God takes our chaotic mess and places it upon the shoulders of Jesus so that he might be transformed into our sin upon a cross and so that we—those who confess our sin and believe upon our Christ as Lord and Saviour over death—[we] might become his righteousness. God leads Jesus into the darkness, so that he might bring us into everlasting light.
Is this not what the Bible—what our text—implies for those who faithfully cling to his grace—for those who belong to him—for those who weather the trials of God, as his own Son did? If I might summarize the pattern that we see in all of these verses from 4-13, it’s this: in God’s grace “weeping may tarry for the night, but joy comes with the morning.”
After bringing Jacob into Egypt, it is God who brings his people out of Egypt.

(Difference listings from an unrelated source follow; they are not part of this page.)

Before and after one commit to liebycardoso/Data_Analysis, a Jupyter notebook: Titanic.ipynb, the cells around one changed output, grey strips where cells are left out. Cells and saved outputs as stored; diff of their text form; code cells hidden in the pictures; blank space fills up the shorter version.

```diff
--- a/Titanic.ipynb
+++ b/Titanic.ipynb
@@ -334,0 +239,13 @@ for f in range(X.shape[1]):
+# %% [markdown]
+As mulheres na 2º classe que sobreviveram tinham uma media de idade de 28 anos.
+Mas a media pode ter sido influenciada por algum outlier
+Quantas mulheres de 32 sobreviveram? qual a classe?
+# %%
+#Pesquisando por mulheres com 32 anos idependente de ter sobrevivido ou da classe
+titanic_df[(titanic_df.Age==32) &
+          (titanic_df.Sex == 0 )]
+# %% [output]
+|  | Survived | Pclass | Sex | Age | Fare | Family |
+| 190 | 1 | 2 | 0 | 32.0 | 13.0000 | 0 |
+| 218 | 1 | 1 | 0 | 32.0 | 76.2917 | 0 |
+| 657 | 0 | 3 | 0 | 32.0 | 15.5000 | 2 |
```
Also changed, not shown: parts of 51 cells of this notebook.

After trapping his people between Egypt and the Red Sea, it is God who brings them through that Sea. After forcing them into the wilderness, it is God who delivers them out of it. After infuriating the Amorites, it is God who saves them from their hand. After God brings Israel against Balak, it is God who brings them the blessing of Balaam. After God forced Israel against Jericho, it is God who collapsed its walls. After God brought his people into a land full of his enemies, it is God who destroyed those enemies so that his people might feast on their fruit. After God sets his own Son upon a cross to hang for the punishment of our sins, he raises him up—three days later—as the firstborn among many brethren for whom, one day, he shall do the same thing.
And why does God operate this way? It is precisely for the reason that he gives us in verse 12: to show you that it was not by your sword or by your bow, but that I gave you a land on which you had not laboured and cities that you had not built. In other words, God does it this way to show us that he, alone, is God—that he alone brings us into darkness so that he might open our eyes to a greater light.
This is grace that transforms us—that conforms our lives to depend upon his will, knowing that he brings us low to raise us to greater heights. This is the wisdom and power of our covenant-making God, and this is the measure of his kindness—that he might crucify the Son, placing upon him the fullness our testing and suffering so that we might taste and see the greater grace of his saving power. So, then, TCCBC, choose whom you will serve according to the measure of grace that you’ve received. Let that grace save you. Let that grace transform you. Choose to serve God whose grace, alone, in Jesus Christ is sufficient to do both these things for you.